Facial expressions, gestures, language, approach – a lot is always looking for Michael in Mick. David is not closely related to his father, but to his relative, who has already achieved what he wants to achieve as well. Mick won Formula 3 and Formula 2 in his second year before making it to Formula 1 and the buzz grew: Michael’s son! Finally Schumacher again! David finished his first season in Formula 3 without points, and the second in eleventh place. On his third racing weekend in 2021, he won the second of three races. “It really liberated me and helped me mentally,” he says. “After that, the self-doubt faded away and things just escalated.” “Long time without points – you start questioning yourself at some point.” He knows he has to be more successful in order to make the ladder.

Racing driver David Schumacher: The Next Generation: David and Mick Schumacher (right), here in 2018 at the Nürburgring.

The Next Generation: David and Mick Schumacher (R), here in 2018 at the Nürburgring.

(Photo: Thomas Bakush / Imago)

Father Ralf Schumacher says the road to Formula 1 is “simply out of reach”. With that, David wants to try. Even if it is found that motorsports in the single-seat categories have recently developed worse because they focus more on money. After your recent experiences, have you ever thought about pursuing a different career? Financially, yes, says David. “But I will always do my best to get as far as I can. If at some point it doesn’t work anymore, I have to accept it.” But only then.

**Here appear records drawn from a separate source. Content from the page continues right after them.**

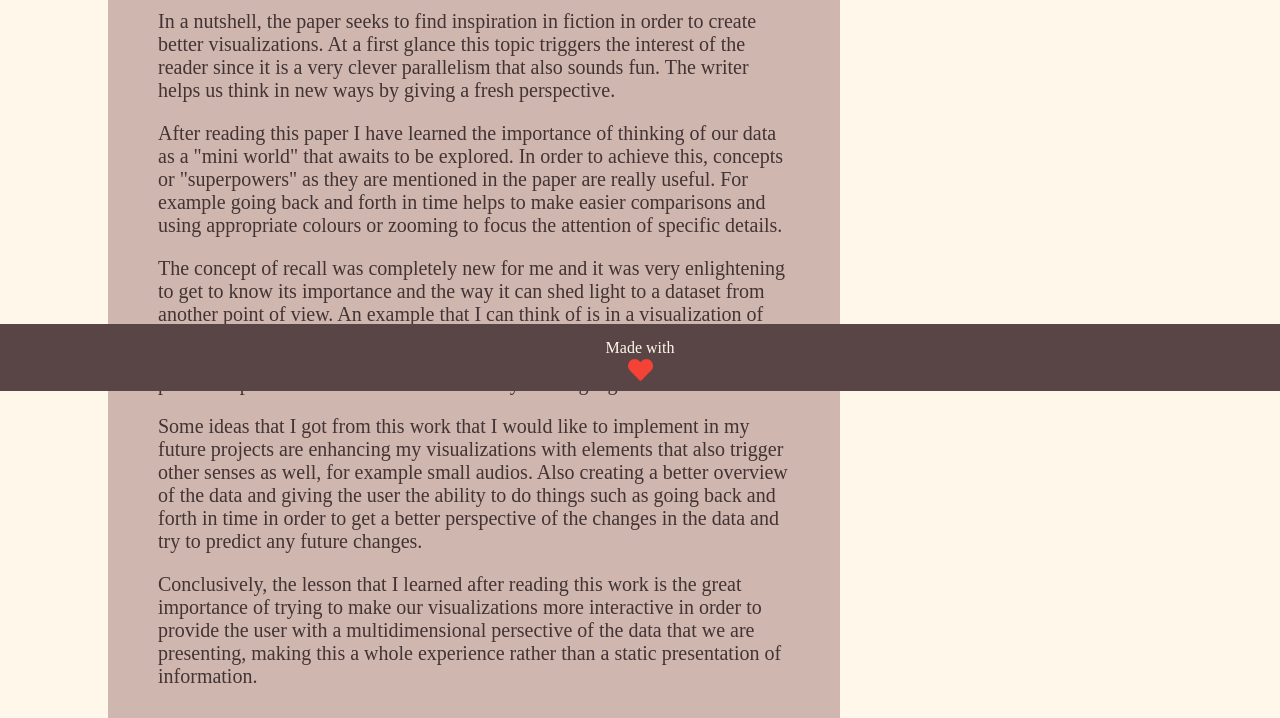
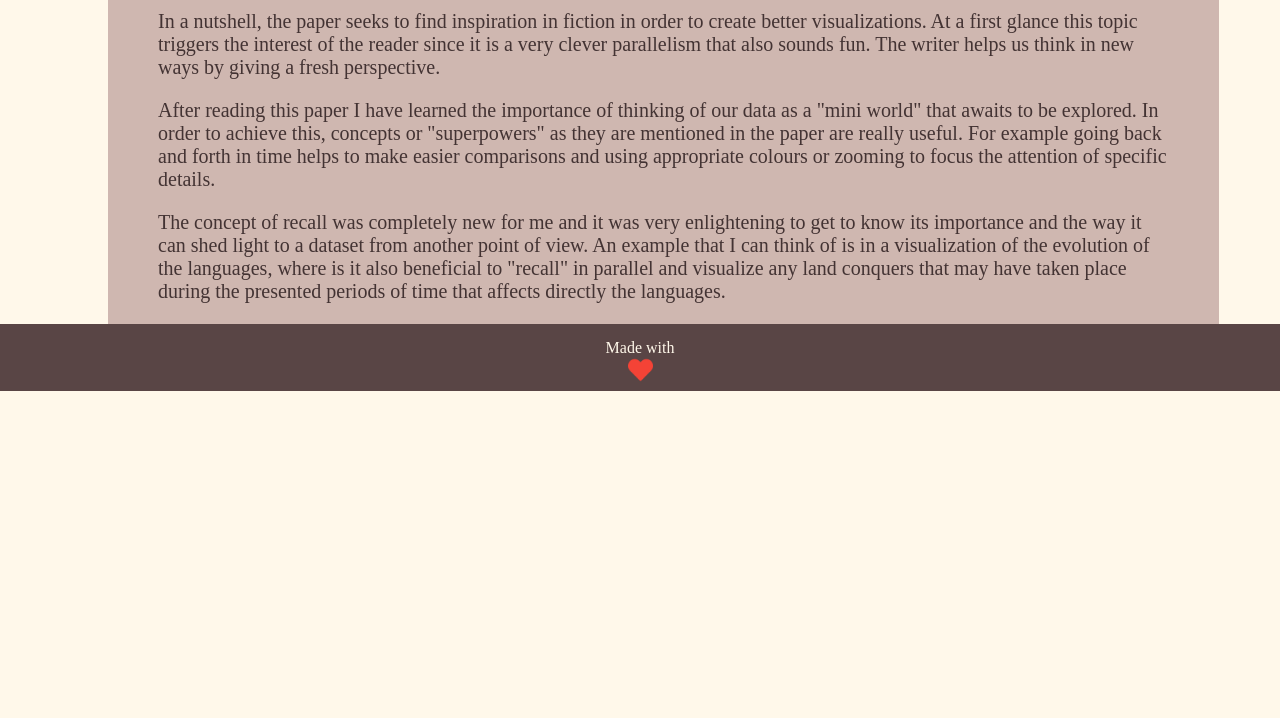
Before and after one commit to papaioannousev/papaioannousev.github.io, a plain HTML site: page reading_assign.html in a window 1280 px wide. Shown: the part 409-1127 px from the top of the page. After the commit the page ends 800 px from the top, so only its background shows below. Drawn offline with Linux system fonts and the light colour scheme.

Commit message:
fixing scroll

```diff
--- a/reading_assign.html
+++ b/reading_assign.html
@@ -42,7 +42,7 @@
                 <figcaption>Consumption of water worldwide</figcaption>
             </figure>
             </div> -->
-            <div class="column_middle">
+            <div class="one_column">
             <h2>Reading Assignment</h2>
             <p>In a nutshell, the paper seeks to find inspiration in fiction in order to create better visualizations.
                 At a first glance this topic triggers the interest of the reader since it is a very clever parallelism that also sounds fun. The writer helps us think in new ways by giving a fresh perspective.
--- a/style.css
+++ b/style.css
@@ -76,6 +76,31 @@ main {
 
 }
 
+.one_column {
+    background-color: #cfb7b0;
+    width: 80%;
+    margin-right: 50px;
+    margin-left: 100px;
+    padding-left: 50px;
+    padding-right: 50px;
+    padding-top: 15px;
+    padding-bottom: 10px;
+    float: center;
+    position: relative;
+    text-align: justify;
+    overflow: auto;
+    height: 400px;
+
+}
+
+.one_column::-webkit-scrollbar {
+    display: none;
+}
+
+.one_column {
+    -ms-overflow-style: none;  /* IE and Edge */
+    scrollbar-width: none;  /* Firefox */
+  }
 
 footer {
     position: fixed;
```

With all the obstacles, it pays to have a friend who knows this world from the inside out. In Formula 4, David became a rookie champion with the US Racing team, which was co-driven by his father. Ralph has always been his mentor, manager, and leadership coach. They’ve been living together for a long time, but only see each other more often because of all the travel. “Because my dad has so much experience, I can take a lot from him,” David says. “He’s always completely open with me.”

Race driver David Schumacher: Ralf Schumacher (left) was the first to cross the finish line six times in 180 starts.  His brother Michael is a seven-time world champion in Formula 1 and designed the sport like few other sports.

Ralf Schumacher (left) was the first to cross the finish line six times in 180 starts. His brother Michael is a seven-time world champion in Formula 1 and designed the sport like few other sports.

(Photo: Click image Baumann / Imago)

He believes he is in the right place to continue his career. Formula 2 is not an option anyway. Father and son discussed this at length. As well as whether lost guarantors can be compensated by another private investment. “But the chances of success were very slim, most of the good teams had their own drivers, and that would have been a waste of money,” says David.

For him, this year is all about learning. The transition to a GT is a big deal: technical systems like ABS require a different approach. Some of the 28 competitors – including Britain’s Esmee Hawkey as the only woman – have many years of experience in the GT series and in the DTM. Among them are Schumacher’s teammates, Lucas Auer and defending champion Maximilian Götz. It won’t be easy.

David Schumacher has not yet thought about what will happen after this season: “I’m a spontaneous person. I never set a schedule, and I never will. I think this does more harm than helps.” Perhaps it will bring him his way back into the world of formula, perhaps one day there will be two Schumachers in Formula 1 again. Perhaps itinerant auto racing will be more than just an offshoot. However, he will continue the family tradition. Michael – only a few races – and Ralf drove both in the DTM. But Schumacher is not yet a hero here.

Leave a Comment